**MATERIAL FOR THE TASK:**
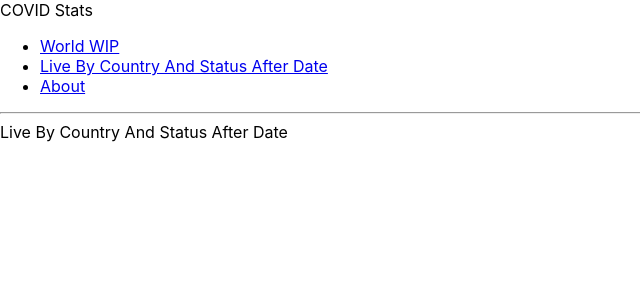
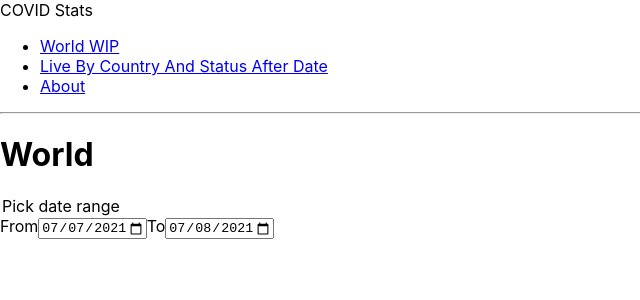
Before and after one commit to dyefim/covid-stats, a React (Create React App) app: page / in a window 1280 px wide. Shown: the top 300 px of the page, without its empty margins (0-640 px from the left). Built offline with nearby package versions, Linux system fonts and the light colour scheme; no server answers.

Commit message:
Filters and date range picking

```diff
--- a/src/App.tsx
+++ b/src/App.tsx
@@ -1,17 +1,31 @@
-import React, { useEffect } from 'react';
+import React, { useEffect, useState } from 'react';
 import { BrowserRouter as Router, Switch, Route } from 'react-router-dom';
 import Navigation from './Navigation';
 import About from './pages/About';
 import ByCountryAfterDate from './pages/ByCountryAfterDate';
 import World from './pages/World';
 import makeRequest from './utils/makeRequest';
+import { getTodayDate, getYesterday } from './utils/dates';
+
+export interface Filters {
+  date_from: string;
+  date_to: string;
+  case: 'confirmed' | 'recovered' | 'deaths';
+}
 
 const App = () => {
+  const [filters, setFilters] = useState<Filters>({
+    date_from: getYesterday(),
+    date_to: getTodayDate(),
+    case: 'confirmed',
+  });
+
   useEffect(() => {
+    const baseUrl = 'https://api.covid19api.com';
     makeRequest(
-      'https://api.covid19api.com/world?from=2021-03-01T00:00:00Z&to=2021-04-01T00:00:00Z'
+      `${baseUrl}/world?from=${filters.date_from}&to=${filters.date_to}`
     );
-  }, []);
+  }, [filters]);
 
   return (
     <div className="App">
@@ -24,7 +38,7 @@ const App = () => {
 
           <Switch>
             <Route exact path="/">
-              <World />
+              <World filters={filters} setFilters={setFilters} />
             </Route>
             <Route path="/by-country-after-date">
               <ByCountryAfterDate />
--- a/src/pages/ByCountryAfterDate.tsx
+++ b/src/pages/ByCountryAfterDate.tsx
@@ -1,7 +1,7 @@
 import React from 'react';
 
 const ByCountryAfterDate = () => {
-  return <div>World</div>;
+  return <div>Live By Country And Status After Date</div>;
 };
 
 export default ByCountryAfterDate;
--- a/src/pages/World.tsx
+++ b/src/pages/World.tsx
@@ -1,7 +1,56 @@
 import React from 'react';
+import { Filters } from '../App';
+import { getTodayDate } from '../utils/dates';
 
-const World = () => {
-  return <div>Live By Country And Status After Date</div>;
+interface Props {
+  filters: Filters;
+  setFilters: React.Dispatch<React.SetStateAction<Filters>>;
+}
+
+const World = ({ filters, setFilters }: Props) => {
+  const today = getTodayDate();
+
+  const onDateRangeChange = (event: React.ChangeEvent<HTMLInputElement>) => {
+    const { name: fieldName, value } = event.target;
+
+    setFilters({
+      ...filters,
+      [fieldName]: value,
+    });
+  };
+
+  return (
+    <div>
+      <h1>World</h1>
+      <form>
+        <legend>Pick date range</legend>
+        <label htmlFor="date_from">
+          From
+          <input
+            type="date"
+            name="date_from"
+            id="date_from"
+            min="2019-01-01"
+            max={today}
+            value={filters.date_from}
+            onChange={onDateRangeChange}
+          />
+        </label>
+        <label htmlFor="date_to">
+          To
+          <input
+            type="date"
+            name="date_to"
+            id="date_to"
+            min="2019-01-01"
+            max={today}
+            value={filters.date_to}
+            onChange={onDateRangeChange}
+          />
+        </label>
+      </form>
+    </div>
+  );
 };
 
 export default World;
--- /dev/null
+++ b/src/utils/dates.ts
@@ -0,0 +1,15 @@
+const getTodayDate = () => new Date().toISOString().replace(/T(.)+/, '');
+
+type StringOrObjectDate = Date | string;
+
+const getPreviousDay = (date: StringOrObjectDate = new Date()) => {
+  const d = new Date(date);
+
+  d.setDate(d.getDate() - 1);
+
+  return d.toISOString().replace(/T(.)+/, '');
+};
+
+const getYesterday = () => getPreviousDay(getTodayDate());
+
+export { getTodayDate, getPreviousDay, getYesterday };
--- a/src/utils/makeRequest.ts
+++ b/src/utils/makeRequest.ts
@@ -8,11 +8,17 @@ const requestOptions: RequestOptions = {
   redirect: 'follow',
 };
 
-const makeRequest = (url: string) =>
-  fetch(url, requestOptions)
-    .then((response) => response.json())
-    // .then((result) => console.log(result))
-    // .then((result) => console.log(JSON.stringify(result, null, 2)))
-    .catch((error) => console.log('error', error));
+const makeRequest = async (url: string) => {
+  try {
+    const response = await fetch(url, requestOptions);
+
+    const result = await response.json();
+
+    // console.log(result);
+    return result;
+  } catch (error) {
+    console.log(error);
+  }
+};
 
 export default makeRequest;
```
Also changed, not shown: 1 other file (tests, documents, lock files or other folders).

**WHAT YOU HAVE TO DO:** Everything in the entries except the images must be copied exactly.

**RESULT OF THE TASK:**
Before and after one commit to dyefim/covid-stats, a React (Create React App) app: page / in a window 1280 px wide. Shown: the top 300 px of the page, without its empty margins (0-640 px from the left). Built offline with nearby package versions, Linux system fonts and the light colour scheme; no server answers.

Commit message:
Filters and date range picking

```diff
--- a/src/App.tsx
+++ b/src/App.tsx
@@ -1,17 +1,31 @@
-import React, { useEffect } from 'react';
+import React, { useEffect, useState } from 'react';
 import { BrowserRouter as Router, Switch, Route } from 'react-router-dom';
 import Navigation from './Navigation';
 import About from './pages/About';
 import ByCountryAfterDate from './pages/ByCountryAfterDate';
 import World from './pages/World';
 import makeRequest from './utils/makeRequest';
+import { getTodayDate, getYesterday } from './utils/dates';
+
+export interface Filters {
+  date_from: string;
+  date_to: string;
+  case: 'confirmed' | 'recovered' | 'deaths';
+}
 
 const App = () => {
+  const [filters, setFilters] = useState<Filters>({
+    date_from: getYesterday(),
+    date_to: getTodayDate(),
+    case: 'confirmed',
+  });
+
   useEffect(() => {
+    const baseUrl = 'https://api.covid19api.com';
     makeRequest(
-      'https://api.covid19api.com/world?from=2021-03-01T00:00:00Z&to=2021-04-01T00:00:00Z'
+      `${baseUrl}/world?from=${filters.date_from}&to=${filters.date_to}`
     );
-  }, []);
+  }, [filters]);
 
   return (
     <div className="App">
@@ -24,7 +38,7 @@ const App = () => {
 
           <Switch>
             <Route exact path="/">
-              <World />
+              <World filters={filters} setFilters={setFilters} />
             </Route>
             <Route path="/by-country-after-date">
               <ByCountryAfterDate />
--- a/src/pages/ByCountryAfterDate.tsx
+++ b/src/pages/ByCountryAfterDate.tsx
@@ -1,7 +1,7 @@
 import React from 'react';
 
 const ByCountryAfterDate = () => {
-  return <div>World</div>;
+  return <div>Live By Country And Status After Date</div>;
 };
 
 export default ByCountryAfterDate;
--- a/src/pages/World.tsx
+++ b/src/pages/World.tsx
@@ -1,7 +1,56 @@
 import React from 'react';
+import { Filters } from '../App';
+import { getTodayDate } from '../utils/dates';
 
-const World = () => {
-  return <div>Live By Country And Status After Date</div>;
+interface Props {
+  filters: Filters;
+  setFilters: React.Dispatch<React.SetStateAction<Filters>>;
+}
+
+const World = ({ filters, setFilters }: Props) => {
+  const today = getTodayDate();
+
+  const onDateRangeChange = (event: React.ChangeEvent<HTMLInputElement>) => {
+    const { name: fieldName, value } = event.target;
+
+    setFilters({
+      ...filters,
+      [fieldName]: value,
+    });
+  };
+
+  return (
+    <div>
+      <h1>World</h1>
+      <form>
+        <legend>Pick date range</legend>
+        <label htmlFor="date_from">
+          From
+          <input
+            type="date"
+            name="date_from"
+            id="date_from"
+            min="2019-01-01"
+            max={today}
+            value={filters.date_from}
+            onChange={onDateRangeChange}
+          />
+        </label>
+        <label htmlFor="date_to">
+          To
+          <input
+            type="date"
+            name="date_to"
+            id="date_to"
+            min="2019-01-01"
+            max={today}
+            value={filters.date_to}
+            onChange={onDateRangeChange}
+          />
+        </label>
+      </form>
+    </div>
+  );
 };
 
 export default World;
--- /dev/null
+++ b/src/utils/dates.ts
@@ -0,0 +1,15 @@
+const getTodayDate = () => new Date().toISOString().replace(/T(.)+/, '');
+
+type StringOrObjectDate = Date | string;
+
+const getPreviousDay = (date: StringOrObjectDate = new Date()) => {
+  const d = new Date(date);
+
+  d.setDate(d.getDate() - 1);
+
+  return d.toISOString().replace(/T(.)+/, '');
+};
+
+const getYesterday = () => getPreviousDay(getTodayDate());
+
+export { getTodayDate, getPreviousDay, getYesterday };
--- a/src/utils/makeRequest.ts
+++ b/src/utils/makeRequest.ts
@@ -8,11 +8,17 @@ const requestOptions: RequestOptions = {
   redirect: 'follow',
 };
 
-const makeRequest = (url: string) =>
-  fetch(url, requestOptions)
-    .then((response) => response.json())
-    // .then((result) => console.log(result))
-    // .then((result) => console.log(JSON.stringify(result, null, 2)))
-    .catch((error) => console.log('error', error));
+const makeRequest = async (url: string) => {
+  try {
+    const response = await fetch(url, requestOptions);
+
+    const result = await response.json();
+
+    // console.log(result);
+    return result;
+  } catch (error) {
+    console.log(error);
+  }
+};
 
 export default makeRequest;
```
Also changed, not shown: 1 other file (tests, documents, lock files or other folders).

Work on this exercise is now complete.